### Task instructions:
With the string "array" as the filter, copy each matching line from the records.

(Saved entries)
====
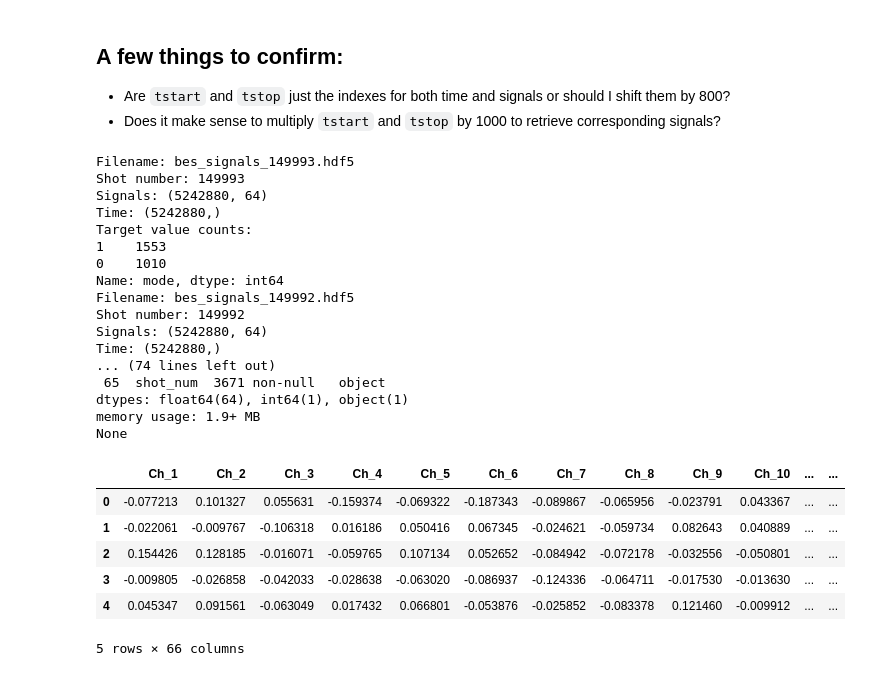
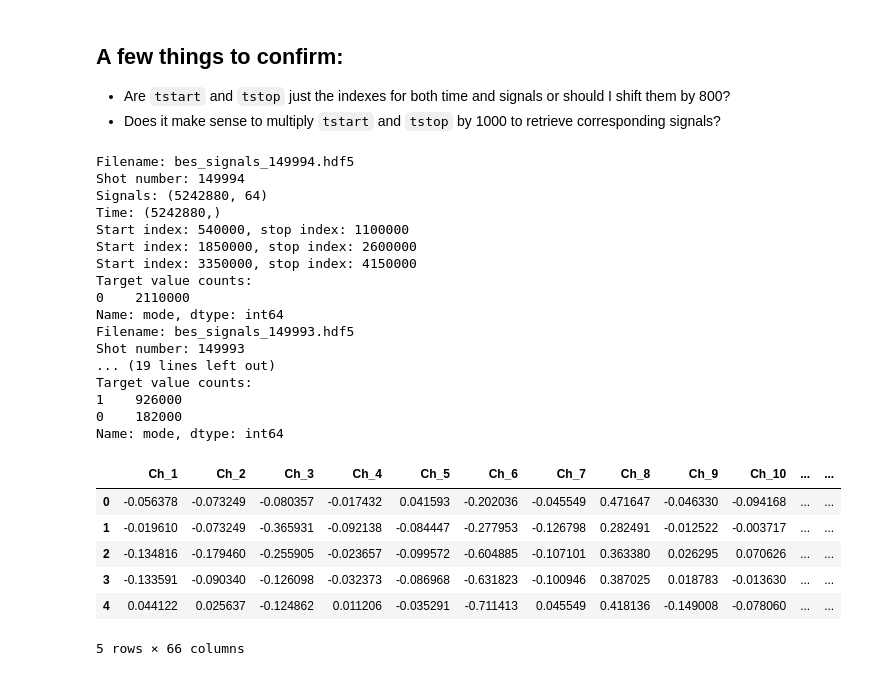
Before and after one commit to PlasmaControl/bes-edgeml-models, a Jupyter notebook: turbulence_regime_classification/notebooks/eda.ipynb, the cells around one changed output. Drawn from its saved outputs; the diff is of its cells as text; code cells hidden in the pictures.

```diff
--- a/turbulence_regime_classification/notebooks/eda.ipynb
+++ b/turbulence_regime_classification/notebooks/eda.ipynb
@@ -55,7 +74,6 @@ memory usage: 2.7+ KB
 - Are `tstart` and `tstop` just the indexes for both time and signals or should I shift them by 800?
 - Does it make sense to multiply `tstart` and `tstop` by 1000 to retrieve corresponding signals?
 # %%
-import re
 data = []
 for f in os.listdir(f'{base_path}/data'):
     print(f'Filename: {f}')
@@ -64,56 +82,58 @@ for f in os.listdir(f'{base_path}/data'):
         shot_num = re.findall(r'\d+', f)[0]
         print(f'Shot number: {shot_num}')
         signals = np.array(shot_data['signals']).transpose()
-        time = (np.array(shot_data['time']) * 1000).astype(int)
+        time = np.array(shot_data['time'])
         print(f'Signals: {signals.shape}')
         print(f'Time: {time.shape}')
         shot_df = df[df['shot'] == float(shot_num)]
         label = []
         signal = []
         for i, row in shot_df.iterrows():
-            tstart = int(row['tstart (ms)'])
-            tstop = int(row['tstop (ms)'])
-            tmode_signal = signals[tstart:tstop]
+            tstart = row['tstart (ms)']
+            tstop = row['tstop (ms)']
+            start = np.where(time == tstart)[0][0]
+            stop = np.where(time == tstop)[0][0]
+            print(f'Start index: {start}, stop index: {stop}')
+            tmode_signal = signals[start:stop]
             signal_df = pd.DataFrame(
                 {f'Ch_{j+1}':tmode_signal[:,j] for j in range(tmode_signal.shape[1])},
                 columns=[f'Ch_{j+1}' for j in range(tmode_signal.shape[1])]
             )
             label_vec = row[['L-mode', 'H-mode', 'QH-mode', 'WP QH-mode']].to_numpy(dtype=int)
             signal_df['mode'] = np.argmax(label_vec)
             signal.append(signal_df)
         # signal_df['mode'] = label
         signal = pd.concat(signal, axis=0)
         signal['shot_num'] = shot_num
         print('Target value counts:')
         print(signal['mode'].value_counts())
         data.append(signal)
     except FileNotFoundError:
         'HDF5 file not found.'
 data = pd.concat(data, axis=0)
-print(data.info())
 data.head()
 # %% [output]
+Filename: bes_signals_149994.hdf5
+Shot number: 149994
+Signals: (5242880, 64)
+Time: (5242880,)
+Start index: 540000, stop index: 1100000
+Start index: 1850000, stop index: 2600000
+Start index: 3350000, stop index: 4150000
+Target value counts:
+0    2110000
+Name: mode, dtype: int64
 Filename: bes_signals_149993.hdf5
 Shot number: 149993
-Signals: (5242880, 64)
-Time: (5242880,)
+... (19 lines left out)
 Target value counts:
-1    1553
-0    1010
+1    926000
+0    182000
 Name: mode, dtype: int64
-Filename: bes_signals_149992.hdf5
-Shot number: 149992
-Signals: (5242880, 64)
-Time: (5242880,)
-... (74 lines left out)
- 65  shot_num  3671 non-null   object
-dtypes: float64(64), int64(1), object(1)
-memory usage: 1.9+ MB
-None
 |  | Ch_1 | Ch_2 | Ch_3 | Ch_4 | Ch_5 | Ch_6 | Ch_7 | Ch_8 | Ch_9 | Ch_10 | ... | ... |
-| 0 | -0.077213 | 0.101327 | 0.055631 | -0.159374 | -0.069322 | -0.187343 | -0.089867 | -0.065956 | -0.023791 | 0.043367 | ... | ... |
-| 1 | -0.022061 | -0.009767 | -0.106318 | 0.016186 | 0.050416 | 0.067345 | -0.024621 | -0.059734 | 0.082643 | 0.040889 | ... | ... |
-| 2 | 0.154426 | 0.128185 | -0.016071 | -0.059765 | 0.107134 | 0.052652 | -0.084942 | -0.072178 | -0.032556 | -0.050801 | ... | ... |
-| 3 | -0.009805 | -0.026858 | -0.042033 | -0.028638 | -0.063020 | -0.086937 | -0.124336 | -0.064711 | -0.017530 | -0.013630 | ... | ... |
-| 4 | 0.045347 | 0.091561 | -0.063049 | 0.017432 | 0.066801 | -0.053876 | -0.025852 | -0.083378 | 0.121460 | -0.009912 | ... | ... |
+| 0 | -0.056378 | -0.073249 | -0.080357 | -0.017432 | 0.041593 | -0.202036 | -0.045549 | 0.471647 | -0.046330 | -0.094168 | ... | ... |
+| 1 | -0.019610 | -0.073249 | -0.365931 | -0.092138 | -0.084447 | -0.277953 | -0.126798 | 0.282491 | -0.012522 | -0.003717 | ... | ... |
+| 2 | -0.134816 | -0.179460 | -0.255905 | -0.023657 | -0.099572 | -0.604885 | -0.107101 | 0.363380 | 0.026295 | 0.070626 | ... | ... |
+| 3 | -0.133591 | -0.090340 | -0.126098 | -0.032373 | -0.086968 | -0.631823 | -0.100946 | 0.387025 | 0.018783 | -0.013630 | ... | ... |
+| 4 | 0.044122 | 0.025637 | -0.124862 | 0.011206 | -0.035291 | -0.711413 | 0.045549 | 0.418136 | -0.149008 | -0.078060 | ... | ... |
 5 rows × 66 columns
```
Also changed, not shown: parts of 7 cells of this notebook.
====
### Result below:
         signals = np.array(shot_data['signals']).transpose()
-        time = (np.array(shot_data['time']) * 1000).astype(int)
+        time = np.array(shot_data['time'])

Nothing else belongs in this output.